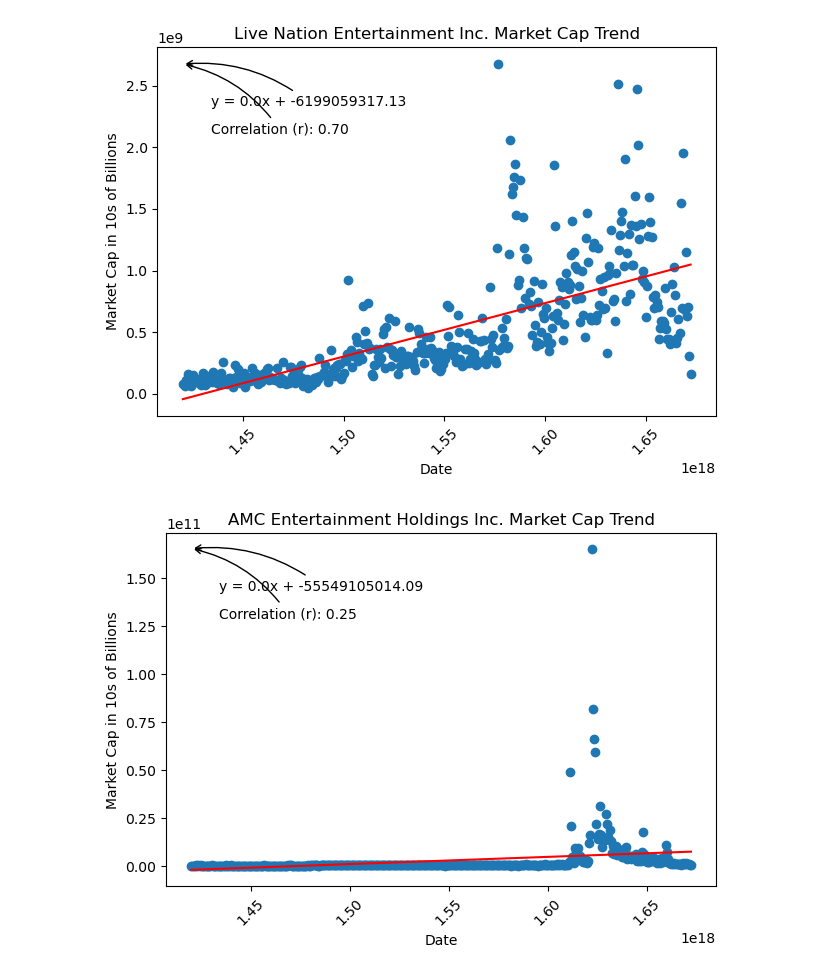
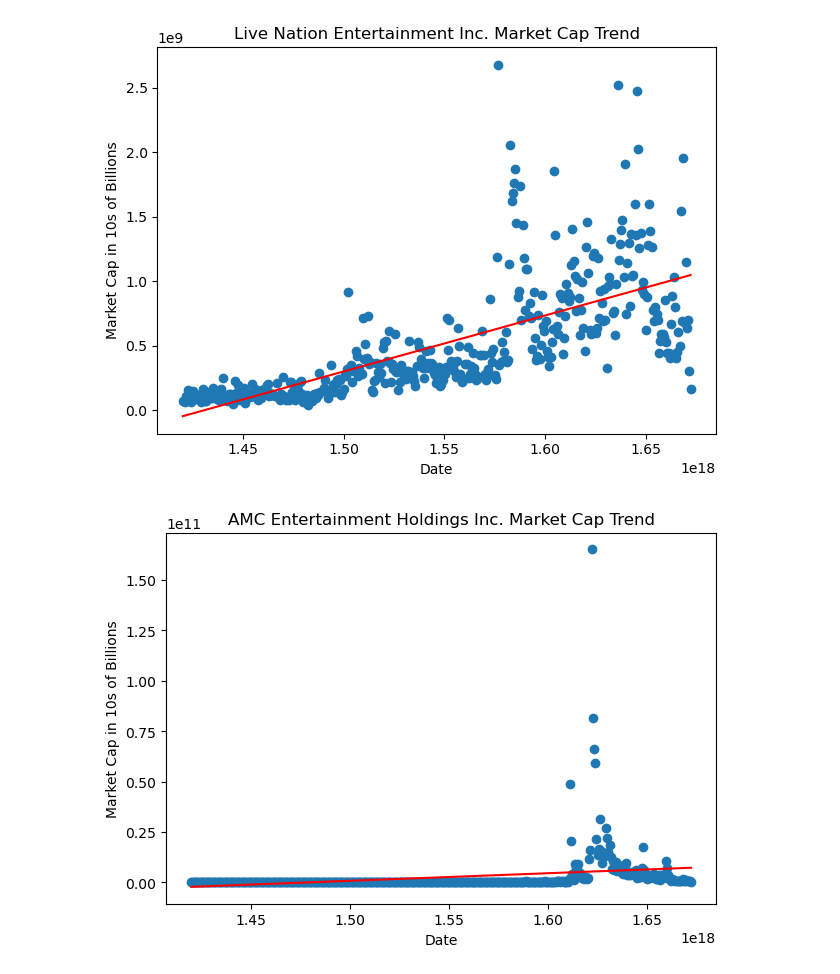
Before and after one commit to pathfindereleven/StockMkt_Analysis, a Jupyter notebook: Eleanor - Stocks.ipynb, the cells around one changed output. Saved outputs shown, nothing was run; the diff lists cells and outputs as text; code cells hidden in the pictures.

```diff
--- a/Eleanor - Stocks.ipynb
+++ b/Eleanor - Stocks.ipynb
@@ -6,45 +6,44 @@ import numpy as np
 import matplotlib.pyplot as plt
 from scipy import stats
 # %%
-ticker = "LYV"
+LYV = "LYV"
 precovid = int(time.mktime(datetime.datetime(2015, 1, 1, 23, 59).timetuple()))
 postcovid = int(time.mktime(datetime.datetime(2023, 1, 1, 23, 59).timetuple()))
 interval = "1wk"
 
-query_string = f"https://query1.finance.yahoo.com/v7/finance/download/{ticker}?period1={precovid}&period2={postcovid}&interval={interval}&events=history&includeAdjustedClose=true"
+query_string = f"https://query1.finance.yahoo.com/v7/finance/download/{LYV}?period1={precovid}&period2={postcovid}&interval={interval}&events=history&includeAdjustedClose=true"
 
 LYV = pd.read_csv(query_string)
 
 # Calculate Market Cap
 LYV['Market Cap'] = LYV['Close'].astype(float) * LYV['Volume'].astype(float)
 
 # Convert Date to datetime format and then to int64 for plotting
 LYV['Date'] = pd.to_datetime(LYV['Date']).astype(np.int64)
 
 # Perform linear regression
 (slope, intercept, rvalue, pvalue, stderr) = stats.linregress(LYV['Date'].values, LYV['Market Cap'].values)
 regress_values = LYV['Date'] * slope + intercept
 
 # Plotting
 plt.scatter(LYV['Date'], LYV['Market Cap'])
 plt.plot(LYV['Date'], regress_values, color='r')
 plt.xlabel('Date')
 plt.ylabel('Market Cap in 10s of Billions')
 plt.title('Live Nation Entertainment Inc. Market Cap Trend')
-plt.xticks(rotation=45)
 equation = f"y = {round(slope, 2)}x + {round(intercept, 2)}"
 corr = f"Correlation (r): {rvalue:.2f}"
-plt.annotate(equation, xy=(LYV['Date'].min(), LYV['Market Cap'].max()), xycoords='data', xytext=(20, -30),
-             textcoords='offset points', arrowprops=dict(arrowstyle="->", connectionstyle="arc3,rad=.2"))
-plt.annotate(corr, xy=(LYV['Date'].min(), LYV['Market Cap'].max()), xycoords='data', xytext=(20, -50),
-             textcoords='offset points', arrowprops=dict(arrowstyle="->", connectionstyle="arc3,rad=.2"))
+#plt.annotate(equation, xy=(LYV['Date'].min(), LYV['Market Cap'].max()), xycoords='data', xytext=(20, -30),
+             #textcoords='offset points', arrowprops=dict(arrowstyle="->", connectionstyle="arc3,rad=.2"))
+#plt.annotate(corr, xy=(LYV['Date'].min(), LYV['Market Cap'].max()), xycoords='data', xytext=(20, -50),
+             #textcoords='offset points', arrowprops=dict(arrowstyle="->", connectionstyle="arc3,rad=.2"))
 plt.tight_layout()
 plt.show()
 # %% [output]
-[figure, old version]
+[figure, new version]
 # %%
 # Define the new ticker symbol
-ticker2 = "AMC"
+AMC = "AMC"
 
 # Calculate UNIX timestamps for pre-covid and post-covid dates
 precovid = int(time.mktime(datetime.datetime(2015, 1, 1, 23, 59).timetuple()))
@@ -54,7 +53,7 @@ postcovid = int(time.mktime(datetime.datetime(2023, 1, 1, 23, 59).timetuple()))
 interval = "1wk"
 
 # Construct the query URL to fetch historical stock price data for AMC
-query_string = f"https://query1.finance.yahoo.com/v7/finance/download/{ticker2}?period1={precovid}&period2={postcovid}&interval={interval}&events=history&includeAdjustedClose=true"
+query_string = f"https://query1.finance.yahoo.com/v7/finance/download/{AMC}?period1={precovid}&period2={postcovid}&interval={interval}&events=history&includeAdjustedClose=true"
 
 # Fetch the data using pandas
 amc = pd.read_csv(query_string)
@@ -75,14 +74,13 @@ plt.plot(amc['Date'], regress_values, color='r')
 plt.xlabel('Date')
 plt.ylabel('Market Cap in 10s of Billions')
 plt.title('AMC Entertainment Holdings Inc. Market Cap Trend')
-plt.xticks(rotation=45)
 equation = f"y = {round(slope, 2)}x + {round(intercept, 2)}"
 corr = f"Correlation (r): {rvalue:.2f}"
-plt.annotate(equation, xy=(amc['Date'].min(), amc['Market Cap'].max()), xycoords='data', xytext=(20, -30),
-             textcoords='offset points', arrowprops=dict(arrowstyle="->", connectionstyle="arc3,rad=.2"))
-plt.annotate(corr, xy=(amc['Date'].min(), amc['Market Cap'].max()), xycoords='data', xytext=(20, -50),
-             textcoords='offset points', arrowprops=dict(arrowstyle="->", connectionstyle="arc3,rad=.2"))
+#plt.annotate(equation, xy=(amc['Date'].min(), amc['Market Cap'].max()), xycoords='data', xytext=(20, -30),
+            # textcoords='offset points', arrowprops=dict(arrowstyle="->", connectionstyle="arc3,rad=.2"))
+#plt.annotate(corr, xy=(amc['Date'].min(), amc['Market Cap'].max()), xycoords='data', xytext=(20, -50),
+             # textcoords='offset points', arrowprops=dict(arrowstyle="->", connectionstyle="arc3,rad=.2"))
 plt.tight_layout()
 plt.show()
 # %% [output]
-[figure, old version]
+[figure, new version]
```
Also changed, not shown: parts of 4 cells of this notebook.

#### [Your instructions]
Return every line shown above without changing a word, and skip the pictures.

#### [Answer below]
Before and after one commit to pathfindereleven/StockMkt_Analysis, a Jupyter notebook: Eleanor - Stocks.ipynb, the cells around one changed output. Saved outputs shown, nothing was run; the diff lists cells and outputs as text; code cells hidden in the pictures.

```diff
--- a/Eleanor - Stocks.ipynb
+++ b/Eleanor - Stocks.ipynb
@@ -6,45 +6,44 @@ import numpy as np
 import matplotlib.pyplot as plt
 from scipy import stats
 # %%
-ticker = "LYV"
+LYV = "LYV"
 precovid = int(time.mktime(datetime.datetime(2015, 1, 1, 23, 59).timetuple()))
 postcovid = int(time.mktime(datetime.datetime(2023, 1, 1, 23, 59).timetuple()))
 interval = "1wk"
 
-query_string = f"https://query1.finance.yahoo.com/v7/finance/download/{ticker}?period1={precovid}&period2={postcovid}&interval={interval}&events=history&includeAdjustedClose=true"
+query_string = f"https://query1.finance.yahoo.com/v7/finance/download/{LYV}?period1={precovid}&period2={postcovid}&interval={interval}&events=history&includeAdjustedClose=true"
 
 LYV = pd.read_csv(query_string)
 
 # Calculate Market Cap
 LYV['Market Cap'] = LYV['Close'].astype(float) * LYV['Volume'].astype(float)
 
 # Convert Date to datetime format and then to int64 for plotting
 LYV['Date'] = pd.to_datetime(LYV['Date']).astype(np.int64)
 
 # Perform linear regression
 (slope, intercept, rvalue, pvalue, stderr) = stats.linregress(LYV['Date'].values, LYV['Market Cap'].values)
 regress_values = LYV['Date'] * slope + intercept
 
 # Plotting
 plt.scatter(LYV['Date'], LYV['Market Cap'])
 plt.plot(LYV['Date'], regress_values, color='r')
 plt.xlabel('Date')
 plt.ylabel('Market Cap in 10s of Billions')
 plt.title('Live Nation Entertainment Inc. Market Cap Trend')
-plt.xticks(rotation=45)
 equation = f"y = {round(slope, 2)}x + {round(intercept, 2)}"
 corr = f"Correlation (r): {rvalue:.2f}"
-plt.annotate(equation, xy=(LYV['Date'].min(), LYV['Market Cap'].max()), xycoords='data', xytext=(20, -30),
-             textcoords='offset points', arrowprops=dict(arrowstyle="->", connectionstyle="arc3,rad=.2"))
-plt.annotate(corr, xy=(LYV['Date'].min(), LYV['Market Cap'].max()), xycoords='data', xytext=(20, -50),
-             textcoords='offset points', arrowprops=dict(arrowstyle="->", connectionstyle="arc3,rad=.2"))
+#plt.annotate(equation, xy=(LYV['Date'].min(), LYV['Market Cap'].max()), xycoords='data', xytext=(20, -30),
+             #textcoords='offset points', arrowprops=dict(arrowstyle="->", connectionstyle="arc3,rad=.2"))
+#plt.annotate(corr, xy=(LYV['Date'].min(), LYV['Market Cap'].max()), xycoords='data', xytext=(20, -50),
+             #textcoords='offset points', arrowprops=dict(arrowstyle="->", connectionstyle="arc3,rad=.2"))
 plt.tight_layout()
 plt.show()
 # %% [output]
-[figure, old version]
+[figure, new version]
 # %%
 # Define the new ticker symbol
-ticker2 = "AMC"
+AMC = "AMC"
 
 # Calculate UNIX timestamps for pre-covid and post-covid dates
 precovid = int(time.mktime(datetime.datetime(2015, 1, 1, 23, 59).timetuple()))
@@ -54,7 +53,7 @@ postcovid = int(time.mktime(datetime.datetime(2023, 1, 1, 23, 59).timetuple()))
 interval = "1wk"
 
 # Construct the query URL to fetch historical stock price data for AMC
-query_string = f"https://query1.finance.yahoo.com/v7/finance/download/{ticker2}?period1={precovid}&period2={postcovid}&interval={interval}&events=history&includeAdjustedClose=true"
+query_string = f"https://query1.finance.yahoo.com/v7/finance/download/{AMC}?period1={precovid}&period2={postcovid}&interval={interval}&events=history&includeAdjustedClose=true"
 
 # Fetch the data using pandas
 amc = pd.read_csv(query_string)
@@ -75,14 +74,13 @@ plt.plot(amc['Date'], regress_values, color='r')
 plt.xlabel('Date')
 plt.ylabel('Market Cap in 10s of Billions')
 plt.title('AMC Entertainment Holdings Inc. Market Cap Trend')
-plt.xticks(rotation=45)
 equation = f"y = {round(slope, 2)}x + {round(intercept, 2)}"
 corr = f"Correlation (r): {rvalue:.2f}"
-plt.annotate(equation, xy=(amc['Date'].min(), amc['Market Cap'].max()), xycoords='data', xytext=(20, -30),
-             textcoords='offset points', arrowprops=dict(arrowstyle="->", connectionstyle="arc3,rad=.2"))
-plt.annotate(corr, xy=(amc['Date'].min(), amc['Market Cap'].max()), xycoords='data', xytext=(20, -50),
-             textcoords='offset points', arrowprops=dict(arrowstyle="->", connectionstyle="arc3,rad=.2"))
+#plt.annotate(equation, xy=(amc['Date'].min(), amc['Market Cap'].max()), xycoords='data', xytext=(20, -30),
+            # textcoords='offset points', arrowprops=dict(arrowstyle="->", connectionstyle="arc3,rad=.2"))
+#plt.annotate(corr, xy=(amc['Date'].min(), amc['Market Cap'].max()), xycoords='data', xytext=(20, -50),
+             # textcoords='offset points', arrowprops=dict(arrowstyle="->", connectionstyle="arc3,rad=.2"))
 plt.tight_layout()
 plt.show()
 # %% [output]
-[figure, old version]
+[figure, new version]
```
Also changed, not shown: parts of 4 cells of this notebook.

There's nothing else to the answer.